A worsening refugee crisis in Myanmar with a rapidly approaching monsoon season creates urgent need for action by the Security Council.

Swedish Ambassador Olof Skoog with Special UN Envoy to Myanmar Christine Schraner Burgener of Switzerland (Photo VNY)

Hundreds of thousands of Rohingya refugees have been fleeing Myanmar (Burma) for Bangladesh because of the nations' military campaign of violence against them. Yet precarious safety is seeming temporary due to potential dangers from the incoming monsoon season.

Myanmar refugees are facing a rapidly perilous situation as the monsoon season approaches Southeast Asia.

The Rohingya, a Muslim minority in Myanmar, have been under attack since August 25, 2017 when the Arakan Rohingya Salvation Army (ARSA), an insurgent group, attacked security forces. In response to the attack, Myanmar military forces launched a campaign of violence against the Rohingya. Jarring tales of rape, arson, and murder committed by the Myanmar military account for the 700,000 Rohingya refugees who have fled to Bangladesh.

Bangladesh is welcoming the hundreds of thousands of refugees they are receiving from Myanmar, however the impending monsoon season is now threatening their safety. The monsoon rains place the lives of refugees housed in camps along hills in danger as floods and mudslides increase. Reports from the Inter Sector Coordination Group reveal one child has died from the heavy rains and 30 more have been injured. The group predicts that more than 200,000 people are living in areas prone to mudslides and flooding.

Rohyngya in Myanmar escaping to Bangladesh (Photo: UNHCR/Roger Arnold)

Recent reports claim the campaign against the Rohingya following the August attack was actually premeditated. Prior to the August ARSA attack, the group committed a similar attack in October 2016 ending in nine police dead. After the October attack, Myanmar military officials launched a similar campaign of violence against the Ruhingya that forced tens of thousands to flee. The report by Bangkok-based Fortify Rights claimed a failure of the international community to act after the October attack allowed Myanmar officials to take “preparatory actions” for genocide and crimes against humanity highlighted under the U.N.’s Framework for Analysis of Atrocity Crimes.

During a recent United Nations Human Rights Council meeting in Geneva, U.N. High Commissioner for Human Rights Zeid Ra’ad al-Hussein challenged a senior diplomat from Myanmar after claims that the nation is “committed to the defense of human rights.” The High Commissioner in response asked: “In my four years as High Commissioner I have heard many preposterous claims. That claim is almost in its own category of absurdity. Have you no shame, sir, have you no shame? We are not fools.”
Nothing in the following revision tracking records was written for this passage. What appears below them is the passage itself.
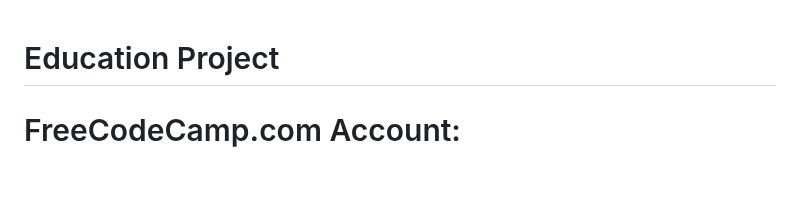
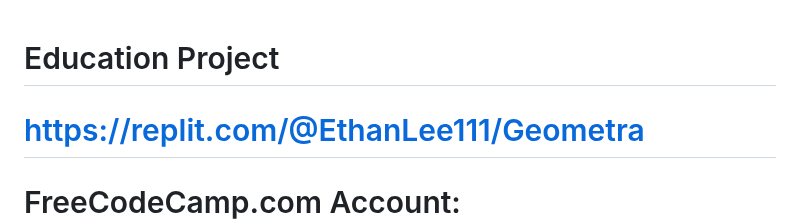
Before and after one commit to LeeT27/Education-Project, a Markdown page: README.md, the part around the change. Drawn GitHub-style; blank space fills up the shorter version.

```diff
--- a/README.md
+++ b/README.md
@@ -1,4 +1,5 @@
 # Education Project
+# https://replit.com/@EthanLee111/Geometra
 # FreeCodeCamp.com Account: https://www.freecodecamp.org/ethanjlee
 # Replit Portfolio: https://juno-lee-portfolio.ethanlee111.repl.co
 
```
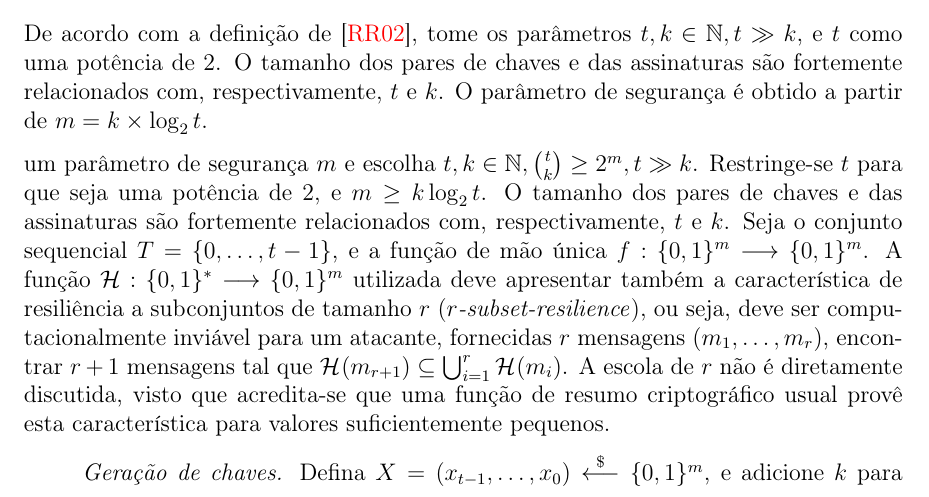
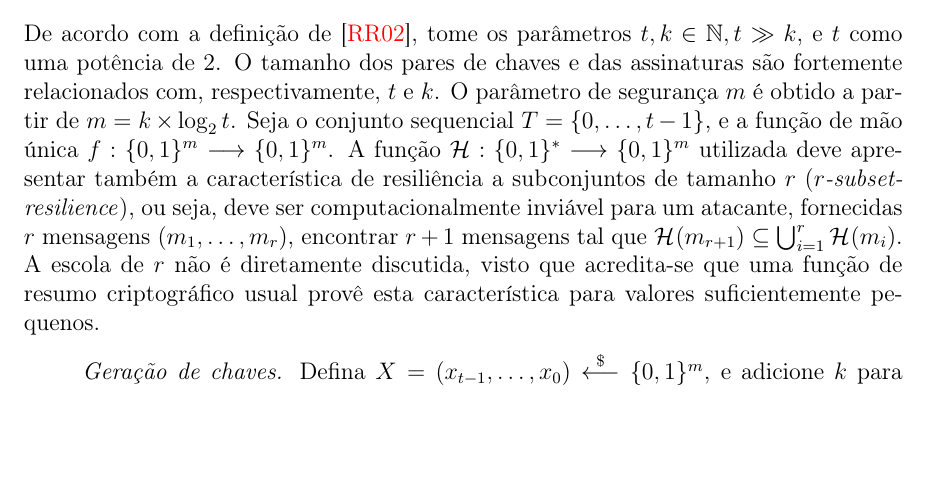
Before and after one commit to zambonin/bsc, a LaTeX document (bsc.tex): part of page 19 of 26, cut so that both start at the same text, the shorter picture padded with empty space. Compiled offline with pdfLaTeX.

Commit message:
sharelatex: update bsc.tex from r13793 to r13797

```diff
--- a/bsc.tex
+++ b/bsc.tex
@@ -1086,15 +1086,10 @@ acordo com a mensagem desejada, a partir de uma lista de inteiros trivial.
 De acordo com a definição de~\cite{Reyzin:2002:BBS:646039.678322}, tome
 os parâmetros $t, k \in \mathbb{N}, t \gg k$, e $t$ como uma potência de 2.
 O tamanho dos pares de chaves e das assinaturas são fortemente relacionados
-com, respectivamente, $t$ e $k$. O parâmetro de segurança é obtido a partir
-de $m = k \times \log_2 t$.
-
-um parâmetro de segurança $m$ e escolha $t, k \in \mathbb{N},
-\binom{t}{k} \geq 2^m, t \gg k$. Restringe-se $t$ para que seja uma potência
-de 2, e $m \geq k \log_2{t}$. O tamanho dos pares de chaves e das assinaturas
-são fortemente relacionados com, respectivamente, $t$ e $k$. Seja o conjunto
-sequencial $T = \{0, \dots, t - 1\}$, e a função de mão única $f : \binwds{m}
-\longrightarrow \binwds{m}$. A função $\fhash{m}$ utilizada deve apresentar também a característica de
+com, respectivamente, $t$ e $k$. O parâmetro de segurança $m$ é obtido a partir
+de $m = k \times \log_2 t$. Seja o conjunto sequencial $T = \{0, \dots, t - 1\}$,
+e a função de mão única $f : \binwds{m} \longrightarrow \binwds{m}$.
+A função $\fhash{m}$ utilizada deve apresentar também a característica de
 resiliência a subconjuntos de tamanho $r$ (\emph{$r$-subset-resilience}), ou seja, deve ser computacionalmente inviável
 para um atacante, fornecidas $r$ mensagens $(m_1, \dots, m_r)$, encontrar
 $r + 1$ mensagens tal que $\hash{m_{r + 1}} \subseteq \bigcup^{r}_{i = 1} \hash{m_i}$.
```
Myanmar representatives continue denying that the country has committed any human rights violations, insisting that the military campaigns are only in reaction to Rohingya attacks. Mr. al-Hussein has condemned the attacks, saying they are textbook cases of ethnic cleansing and possibly even genocide.

On Monday July 23rd, the United Nations held a closed Security Council meeting on Myanmar and other matters. This meeting welcomed Special Envoy to Myanmar Christine Schraner Burgener of Switzerland for the first time as she briefed the council after her visit to the nation.

During a press stakeout prior to the meeting, Dutch Deputy Ambassador Lise Gregoire-van Haaren commented on the trial that has just begun in Myanmar against two Reuters reporters Wa Lone and Kyaw Soe Oo after being accused of obtaining secret documents. She remarked: “We are very concerned about the detention. We also expressed that in the margins of the Security Council visit when we went there earlier this year. We feel very strongly about freedom of the press. We don’t think that a free country can do without free press and we think the safety for journalists including the ending of impunity, support for free and independent press, and the right access to information are essential in a free country.”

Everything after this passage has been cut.